Solo Flamenco guitar music, which is sometimes whimsically called “Gypsy jazz,” only came into its own in the late 1930’s, when Carlos Montoya’s uncle Ramon Montoya legitimized it as a separate art form distinct from the usual guitar accompaniment of Flamenco singing and dancing. Even his native Spain was slow to accept solo Flamenco guitar as a distinctive form until Carlos Montoya, Sabicas, Mario Escudero and others popularized it outside the country, Radford says.

It was Montoya who inspired Radford to take up the unique musical form when he was in high school. Radford was dabbling in a more familiar musical outlet – a rock and roll garage band. While on a summer family vacation in Minnesota, his mother brought a $1.98 Montoya record home from the grocery store. “It was love at first sound” says Radford, and he spent the next year copying the style by ear. When the legendary artist came to Tulsa to perform, the young Radford arranged a backstage visit.

“I met him and played for him with the intention of asking for his advice as to where I should study in Spain,” Radford recalls. But Montoya, impressed with his natural talent, instead invited Radford to study with him in New York as a private student.

As soon as he arrived in New York City Radford began studying with Montoya and playing professional engagements including Carnegie Hall. After a career sidestep via the Army in Vietnam, Radford resumed his studies by touring Spain.

He was the only individual ever to be awarded a Fulbright scholarship in Flamenco Guitar music, but there was no formal method of studying it. He said, “I had to find the individuals who were masters of the musical styles I wanted to learn and then track them down. He traveled thousands of miles in Spain immersing himself in the music and lifestyle of the Spanish Gypsies.

Radford’s success has now led him to the unique position of being one of the busiest concert flamenco guitarists in the world with an impressive record of packed concert halls and standing ovations.

“Flamenco is one of the most highly disciplined and complex folk art forms to be found anywhere”, he says. It’s structured like “a musical kaleidoscope,” using “song forms” of rhythmic patterns rather than specific melodies.

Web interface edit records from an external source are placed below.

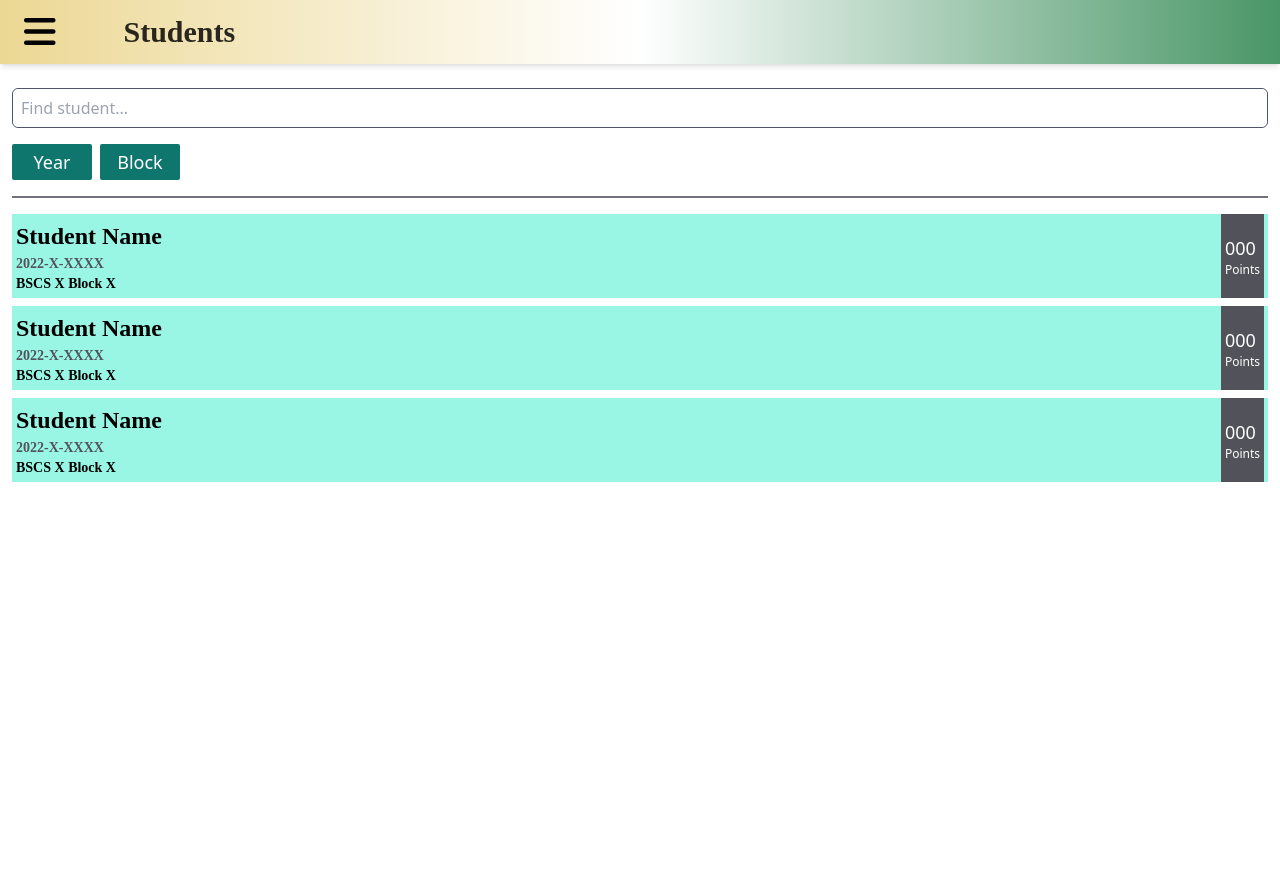
After one commit to FPPinedaJr/Quarsi, a PHP site: page /crud_student.php in a window 1280 px wide. The commit adds this page. Run offline with PHP 8.4, Linux system fonts and the light colour scheme; the visitor is signed in with stand-in values (Sample User, id 1).

Commit message:
initial layout for student crud

```diff
--- /dev/null
+++ b/public/crud_student.php
@@ -0,0 +1,105 @@
+<?php
+if (session_status() === PHP_SESSION_NONE) {
+    session_start();
+
+}
+?>
+
+<!DOCTYPE html>
+<html lang="en">
+
+<head>
+    <meta charset="UTF-8">
+    <meta name="viewport" content="width=device-width, initial-scale=1.0">
+    <title>Student - <?php echo $_SESSION['username']; ?></title>
+
+    <link rel="stylesheet" href="./assets/css/fontawesome/all.min.css">
+    <link rel="stylesheet" href="./assets/css/fontawesome/fontawesome.min.css">
+    <link rel="stylesheet" href="./assets/css/output.css">
+    <script src="./assets/js/jquery-3.7.1.min.js"></script>
+</head>
+
+<header
+    class="w-full h-16 bg-gradient-to-r from-[#ecd894] via-[#ffffff] to-[#499667] fixed top-0 left-0 right-0 p-2 flex justify-between align-center shadow-md z-20">
+    <div class="flex items-center w-full min-h-full px-2 py-1 my-auto md:w-3/12 md:px-4 md:text-center">
+        <a onclick="toggleSidebar()"
+            class="md:mr-5 text-2xl md:text-4xl md:text-center hover:text-[#6a6b3a] cursor-pointer">
+
+            <i class="fa fa-bars" aria-hidden="true"></i></a>
+        <div class="flex justify-start pl-4 text-center min-w-40 md:w-96 md:ml-8 md:mr-2">
+            <h1 class="font-['merriweather_sans'] text-[#000000d5] font-bold text-xl md:text-3xl my-auto">Students
+            </h1>
+        </div>
+    </div>
+</header>
+
+<body class="flex justify-center w-screen min-h-screen mt-20 overflow-hidden">
+    <main class="flex flex-col justify-center w-full h-full px-3 py-2">
+        <!-- Search bar -->
+        <div class="flex w-full h-10 mb-4 border border-gray-600 rounded-md">
+            <input class="flex h-full w-full align-center text-start pl-2 text-['mulish'] bg-white rounded-md focus:outline-none" placeholder="Find student...">
+        </div>
+
+        <!-- Filter -->
+        <div class="flex w-full gap-2 mb-2 h-fit">
+            <div class="flex items-start justify-center w-20 p-1 text-lg text-white bg-teal-700 rounded-sm h-fit">Year</div>
+            <div class="flex items-center justify-center w-20 p-1 text-lg text-white bg-teal-700 rounded-sm h-fit">Block</div>
+        </div>
+
+        <div class="my-2 border-t-2 border-zinc-500"></div>
+        <!-- Students List -->
+        <div class="flex flex-col w-full gap-2 mt-2 bg-white h-fit">
+            <div class="relative flex flex-col w-full p-1 bg-teal-200 h-fit">
+                    <div class="flex items-center w-full h-fit font-bold font-['mulish'] text-[1.5rem]">
+                        Student Name
+                    </div>
+                    <div class="flex items-center w-full h-fit font-bold font-['mulish'] text-sm text-zinc-600">
+                        2022-X-XXXX
+                    </div>
+                    <div class="flex items-center w-full h-fit font-bold font-['mulish'] text-sm">
+                        BSCS X Block X
+                    </div>
+                    <div class="absolute top-0 flex flex-col justify-center h-full p-1 text-white bg-zinc-600 align-center right-1 w-fit">
+                        <p class="text-lg">000</p>
+                        <p class="text-xs">Points</p>
+                    </div>
+                </div>
+
+                <div class="relative flex flex-col w-full p-1 bg-teal-200 h-fit">
+                    <div class="flex items-center w-full h-fit font-bold font-['mulish'] text-[1.5rem]">
+                        Student Name
+                    </div>
+                    <div class="flex items-center w-full h-fit font-bold font-['mulish'] text-sm text-zinc-600">
+                        2022-X-XXXX
+                    </div>
+                    <div class="flex items-center w-full h-fit font-bold font-['mulish'] text-sm">
+                        BSCS X Block X
+                    </div>
+                    <div class="absolute top-0 flex flex-col justify-center h-full p-1 text-white bg-zinc-600 align-center right-1 w-fit">
+                        <p class="text-lg">000</p>
+                        <p class="text-xs">Points</p>
+                    </div>
+                </div>
+
+                <div class="relative flex flex-col w-full p-1 bg-teal-200 h-fit">
+                    <div class="flex items-center w-full h-fit font-bold font-['mulish'] text-[1.5rem]">
+                        Student Name
+                    </div>
+                    <div class="flex items-center w-full h-fit font-bold font-['mulish'] text-sm text-zinc-600">
+                        2022-X-XXXX
+                    </div>
+                    <div class="flex items-center w-full h-fit font-bold font-['mulish'] text-sm">
+                        BSCS X Block X
+                    </div>
+                    <div class="absolute top-0 flex flex-col justify-center h-full p-1 text-white bg-zinc-600 align-center right-1 w-fit">
+                        <p class="text-lg">000</p>
+                        <p class="text-xs">Points</p>
+                    </div>
+                </div>
+
+            </div>
+        </div>
+    </main>
+
+</body>
+</html>
--- a/public/home.php
+++ b/public/home.php
@@ -32,13 +32,10 @@ include_once ("./includes/partial/sidebar.php");
 
             <i class="fa fa-bars" aria-hidden="true"></i></a>
         <div class="flex justify-start pl-4 text-center min-w-40 md:w-96 md:ml-8 md:mr-2">
-            <h1 class="font-['merriweather_sans'] text-[#000000d5] font-bold text-xl md:text-3xl my-auto">Manage Cards
+            <h1 class="font-['merriweather_sans'] text-[#000000d5] font-bold text-xl md:text-3xl my-auto">Home
             </h1>
         </div>
     </div>
-
-
-
 </header>
 
 
--- a/public/includes/partial/sidebar.php
+++ b/public/includes/partial/sidebar.php
@@ -41,13 +41,13 @@
         </a>
 
         <?php
-        if ($_SESSION['is_officer'] == 1) {
+        if ($_SESSION['is_officer'] == 1 || $_SESSION['is_superuser'] == 1 || $_SESSION['is_admin'] == 1) {
           echo '
           <a href="" class="hover:bg-[#d8d8d8] cursor-pointer flex items-center px-5 py-3">
             <i class="text-2xl fa-solid fa-expand"></i>
             <span class="font-[\'merriweather_sans\'] ml-5">QR scanner</span>
           </a>
-          <a href="" class="hover:bg-[#d8d8d8] cursor-pointer flex items-center px-5 py-3">
+          <a href="././crud_student.php" class="hover:bg-[#d8d8d8] cursor-pointer flex items-center px-5 py-3">
             <i class="text-2xl fa-solid fa-user"></i>
             <span class="font-[\'merriweather_sans\'] ml-5">Students</span>
           </a>
```
Also changed, not shown: tailwind.config.js (+7 -1 lines), public/assets/css/output.css.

The forms serve as a reference point for the individual interpretation, which never sounds quite the same way twice.”

“I like to compare Flamenco to American Bluegrass music, which I also play a little,” he says. “It’s not an exact parallel, but they’re both based on non- written oral traditions handed down through the generations.”

Tickets for Radford’s (date) concert are available at (ticket outlets).

For information call (phone number).